(1) As we see from RMS's note, the proposal now is to alter MEMBER,
REMOVE-IF-NOT.  In several cases, the proposal involves changing the
sense of a test.  The ASSOC and RASSOC functions are to be replaced with
uses of FIND.  This is not such a trivial change any more.

(2) The claim is that since Common Lisp would no longer define MEMBER,
REMOVE-IF-NOT, those of us who have made the transition already (and our
users) could just leave these functions as they are and add the new
forms beside them.  Thus, RMS claims, the cost of this conversion is zero
for us.  I can't speak for the other implementations, but we at CMU are
quite strongly committed to working within the bounds of portable Common
Lisp wherever possible.  This means that if MEMBER is not a part of
Common Lisp and MEMBERP is, we have to change our code to use MEMBERP.
RMS is technically correct -- if we didn't do this, our code would still
run -- but we are quite unwilling to have fossilized relics of earlier
editions of Common Lisp sprinkled through our system.  So, in realistic
terms, the cost to us of making all of RMS's changes is far from zero.
I'm not saying that it is a terrible cost, but it is significant.  A far
greater cost, in my opinion, would be the confusion in the minds of
those users who have already made the transition to the new Common Lisp
-- one of the most confusing things you can do is to make a decision on
something like this, sell people on it, and then reverse it six months

(3) After giving the matter some thought, I no longer believe that a
one-time change-over to use the EQL versions of MEMBER and friends would
be such a big deal for RMS and his users.  In the time he has spent
arguing about this, he could easily have implemented an Emacs or Zwei
command to turn all occurrences of (MEMBER x y) in a file into (MEMBER x
y :TEST #'EQUAL), and likewise for the other forms he's worried about.
He might not WANT to make the changeover, but it would not be the
terrible ordeal that he suggests.  In fact, I believe that it would be
no more work for him to make that change than for us to make the changes
he proposes.  A lot of people with a lot of working code have already
made that change, and have lived to tell about it.
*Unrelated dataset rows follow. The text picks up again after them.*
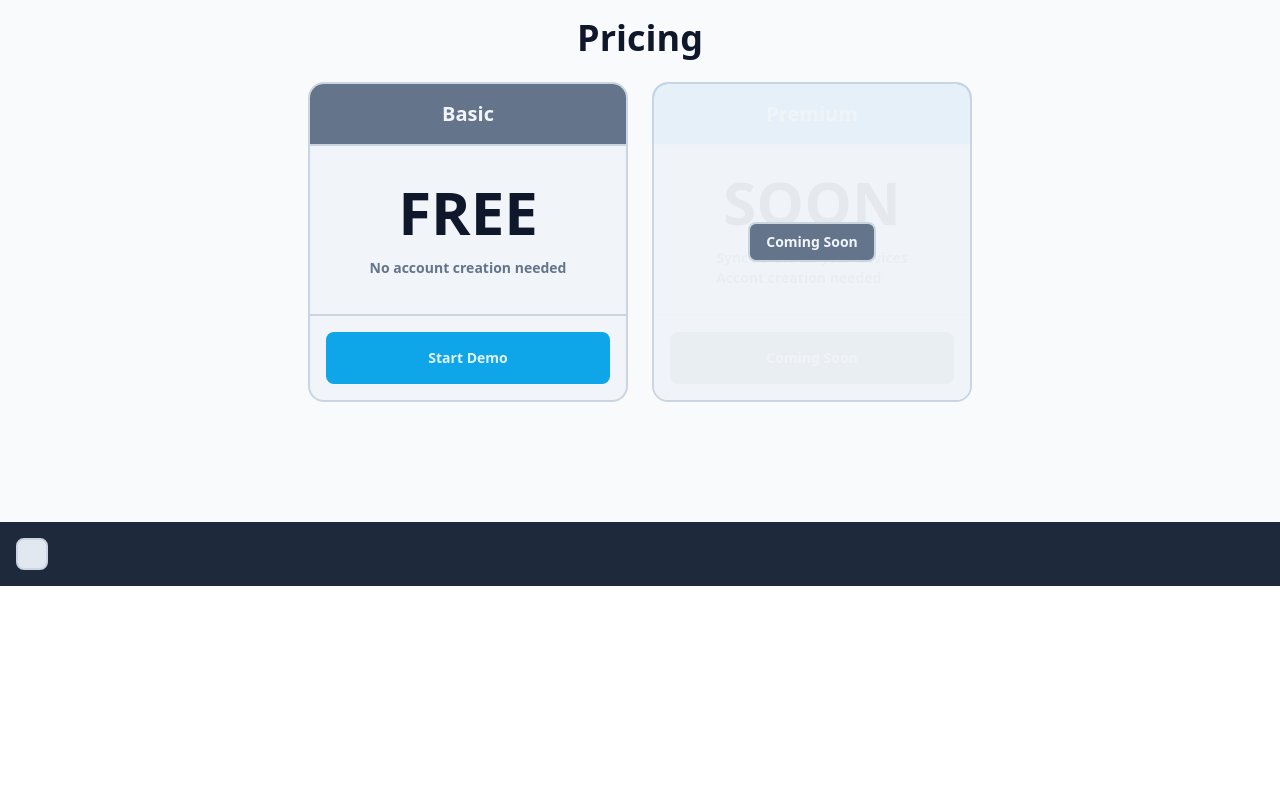
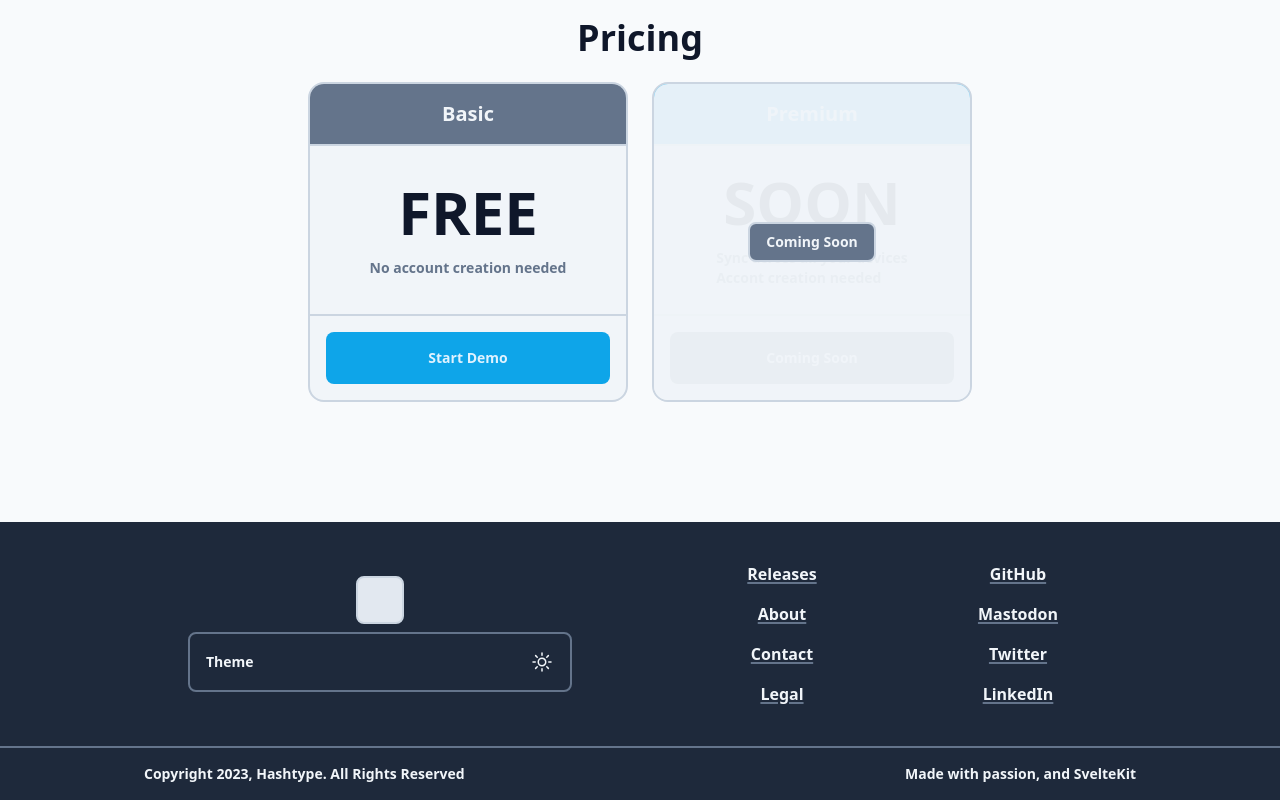
Before and after one commit to matovius/hashtype, a SvelteKit app: page / in a window 1280 px wide. Shown: the part 1554-2354 px from the top of the page. Before the commit the page ends 2140 px from the top, so only its background shows below. Built offline with nearby package versions, Linux system fonts and the light colour scheme.

Commit message:
Flesh out the footer

```diff
--- a/src/routes/+page.svelte
+++ b/src/routes/+page.svelte
@@ -1,4 +1,5 @@
 <script lang="ts">
+  import SunIcon from "../components/icons/SunIcon.svelte";
   import Header from "../components/landing-page/Header.svelte";
 
   import Link from "../components/navigation/Link.svelte";
@@ -61,12 +62,16 @@
       route: "/contact",
     },
     {
-      label: "legal",
+      label: "Legal",
       route: "/legal",
     },
   ];
 
   const externalLinks: ExternalLink[] = [
+    {
+      label: "GitHub",
+      link: "https://github.com/matovius",
+    },
     {
       label: "Mastodon",
       link: "https://mastodon.social/@matovius",
@@ -74,10 +79,6 @@
     {
       label: "Twitter",
       link: "https://twitter.com/@matovius_",
-    },
-    {
-      label: "GitHub",
-      link: "https://github.com/matovius",
     },
     {
       label: "LinkedIn",
@@ -226,13 +227,70 @@
       </div>
     </section>
   </main>
-  <footer class="w-full bg-slate-800 text-slate-100">
-    <div class="w-full max-w-5xl p-4 flex justify-between align-center">
+  <footer
+    class="w-full bg-slate-800 text-slate-100 flex flex-col justify-center items-center"
+  >
+    <div class="w-full max-w-5xl px-4 py-10 flex flex-col gap-12 sm:flex-row">
       <div
-        class="w-8 aspect-square rounded-lg border-2 border-slate-300 bg-slate-200"
-        title="App icon goes here"
-      />
-      <div class="flex justify-center items-center gap-4" />
+        class="w-full flex flex-col justify-between sm:justify-center items-center gap-6 sm:gap-2"
+      >
+        <div
+          class="w-12 aspect-square rounded-lg border-2 border-slate-300 bg-slate-200"
+          title="App icon goes here"
+        />
+        <button
+          class="transition w-full max-w-sm p-4 rounded-lg border-2 border-slate-500 flex justify-between items-center hover:border-slate-300 hover:bg-slate-700"
+        >
+          <Text as="span">Theme</Text>
+          <SunIcon />
+        </button>
+      </div>
+      <div class="w-full flex justify-between align-center">
+        <div class="w-full">
+          <ul
+            class="list-none p-0 m-0 flex flex-col justify-center items-center gap-4"
+          >
+            {#each appLinks as appLink}
+              <li>
+                <a
+                  href={appLink.route}
+                  class="transition font-bold underline underline-offset-2 decoration-2 decoration-slate-500 hover:decoration-slate-300"
+                >
+                  <Text as="p">{appLink.label}</Text>
+                </a>
+              </li>
+            {/each}
+          </ul>
+        </div>
+        <div class="w-full">
+          <ul
+            class="list-none p-0 m-0 flex flex-col justify-center items-center gap-4"
+          >
+            {#each externalLinks as externalLink}
+              <li>
+                <a
+                  href={externalLink.link}
+                  target="_blank"
+                  rel="noopener noreferrer"
+                  class="transition font-bold underline underline-offset-2 decoration-2 decoration-slate-500 hover:decoration-slate-300"
+                >
+                  <Text as="p">{externalLink.label}</Text>
+                </a>
+              </li>
+            {/each}
+          </ul>
+        </div>
+      </div>
+    </div>
+    <div
+      class="w-full flex justify-center items-center border-t-2 border-slate-500"
+    >
+      <div
+        class="w-full max-w-5xl p-4 flex flex-col gap-2 sm:flex-row sm:justify-between"
+      >
+        <Text as="span">Copyright 2023, Hashtype. All Rights Reserved</Text>
+        <Text as="span">Made with passion, and SvelteKit</Text>
+      </div>
     </div>
   </footer>
 </div>
```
So, while I thought it appropriate to bring Stallman's urgent request to
the attention of this list, my own opinion is that the case is not
strong enough to warrant making these changes to the language definition
at the last minute.

-- Scott